The most valuable catches in the deep sea are the larger individuals. The most common commercial deep-sea fish species and their main geographical provinces are listed here. In many deep-sea species, the most commercial are the older and most fecund members of the population. Fishing often targets these individuals, leading to significant alteration in population structure and reduced reproductive capacity.

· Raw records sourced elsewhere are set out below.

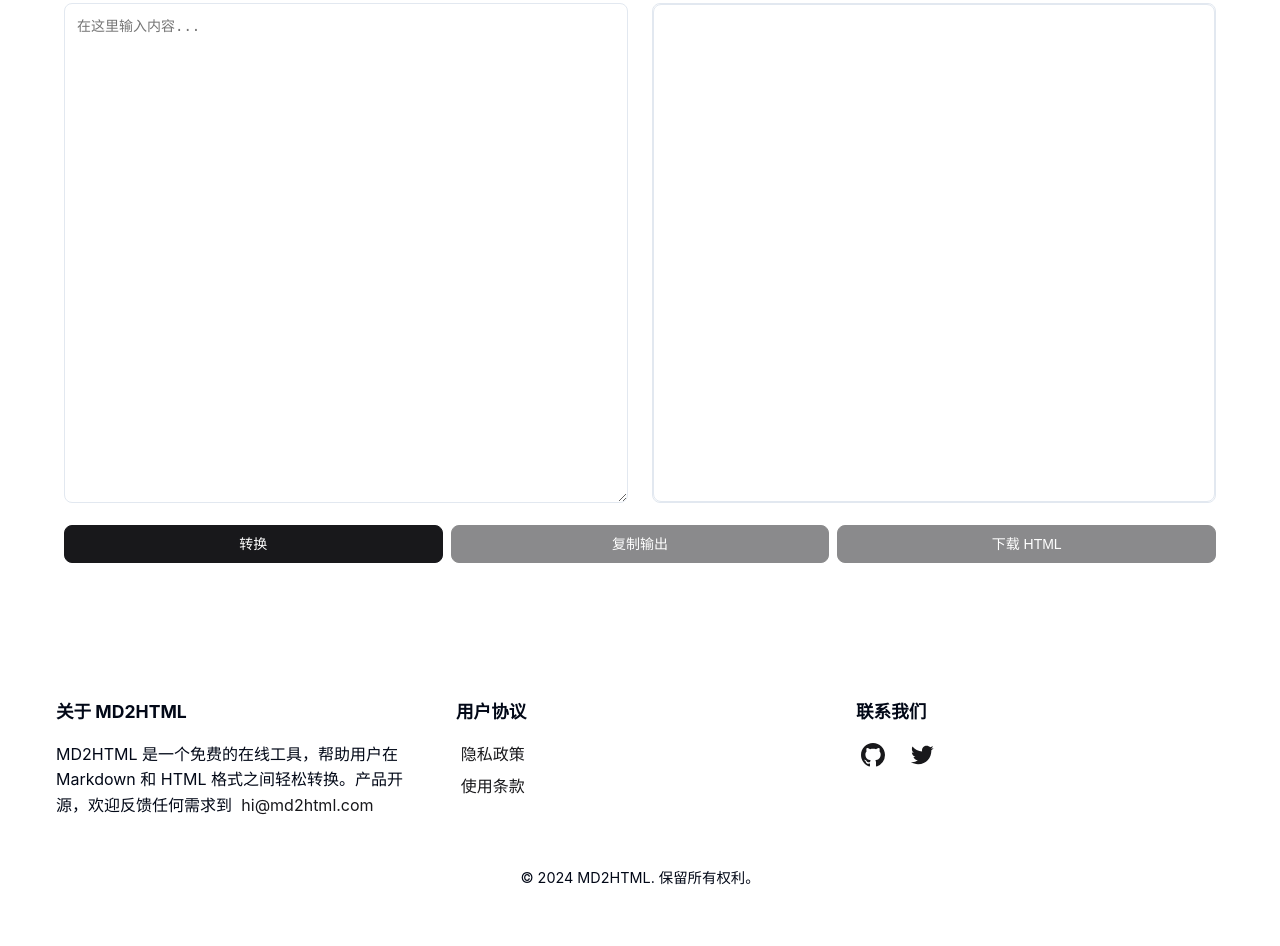
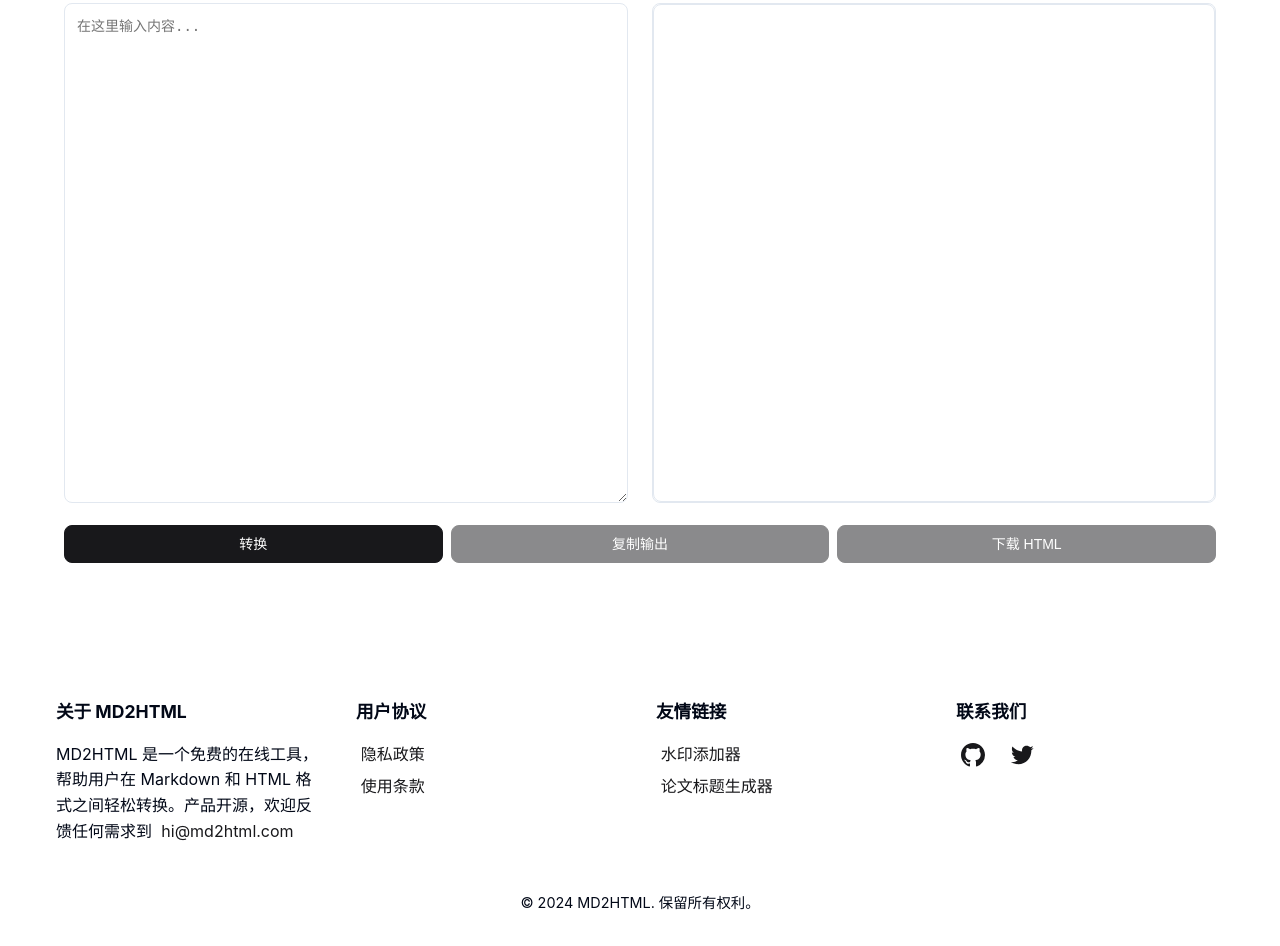
Before and after one commit to pdmaker/Markdown-to-HTML, a website with bundled scripts: page index.html in a window 1280 px wide. Shown: the part 292-1238 px from the top of the page. Before the commit the page ends 1212 px from the top, so only its background shows below. Built offline with nearby package versions, Linux system fonts and the light colour scheme.

Commit message:
新增友情链接

```diff
--- a/i18n.js
+++ b/i18n.js
@@ -44,6 +44,9 @@
         footerTerms: "Terms of Use",
         footerContactTitle: "Contact Us",
         footerCopyright: "© 2024 MD2HTML. All rights reserved.",
+        footerFriendlyLinks: "Friendly Links",
+        footerWatermark: "Watermark Adder",
+        footerResearchTitle: "Research Title Generator",
 
         // 隐私政策翻译
         privacyTitle: "Privacy Policy - MD2HTML",
@@ -116,6 +119,9 @@
         footerTerms: "使用条款",
         footerContactTitle: "联系我们",
         footerCopyright: "© 2024 MD2HTML. 保留所有权利。",
+        footerFriendlyLinks: "友情链接",
+        footerWatermark: "水印添加器",
+        footerResearchTitle: "论文标题生成器",
 
         // 隐私政策翻译
         privacyTitle: "隐私政策 - MD2HTML",
@@ -141,7 +147,10 @@
         disclaimerTitle: "免责声明",
         disclaimerText: "本工具按现状提供，我们不对转换结果的准确性做出保证。请在使用转换后的内容前自行检查。我们不对使用本工具造成的任何直接或间接损失负责",
         updatesTitle: "条款更新",
-        updatesText: "我们保留随时更新这些条款的权利。重大变更会通过网站公告通知用户。继续使用本工具即表示您同意接受新的条款内容"
+        updatesText: "我们保留随时更新这些条款的权利。重大变更会通过网站公告通知用户。继续使用本工具即表示您同意接受新的条款内容",
+        footerFriendlyLinks: "友情链接",
+        footerWatermark: "水印添加器",
+        footerResearchTitle: "论文标题生成器"
     }
 };
 
--- a/index.html
+++ b/index.html
@@ -127,6 +127,13 @@
                 </ul>
             </div>
             <div class="footer-section">
+                <h3 data-i18n="footerFriendlyLinks">友情链接</h3>
+                <ul>
+                    <li><a href="https://jiashuiyin.com" target="_blank" rel="noopener" data-i18n="footerWatermark">水印添加器</a></li>
+                    <li><a href="https://researchtitle.textgen.net" target="_blank" rel="noopener" data-i18n="footerResearchTitle">论文标题生成器</a></li>
+                </ul>
+            </div>
+            <div class="footer-section">
                 <h3 data-i18n="footerContactTitle">联系我们</h3>
                 <div class="social-links">
                     <a href="https://github.com/pdmaker/Markdown-to-html" target="_blank" rel="noopener" aria-label="GitHub">
```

An example of such modification was recorded within populations of the roundnose grenadier, Coryphaenoides rupestris. Fished commercially since 1965, catches climbed to a peak of 80 000 tonnes year-1 in 1971 and subsequently declined to 6 000 t y-1 in 1980. It is likely that peak catches removed a significant proportion of the spawning population and by 1980, the recruitment which should have occurred never did, causing the fishery to collapse. The longevity, slow growth and late maturation of many deep-sea fishes amplify the effects of removal, with potentially wide-ranging effects on deep-sea ecosystems, as observed in coastal fisheries. Currently, fishing is removing quantities of fish that exceed the rate of replacement. This has led to reductions in biomass and species richness of fish populations in the deep sea and other marine areas . Ultimately, deep-sea fishing in its current form may be unsustainable.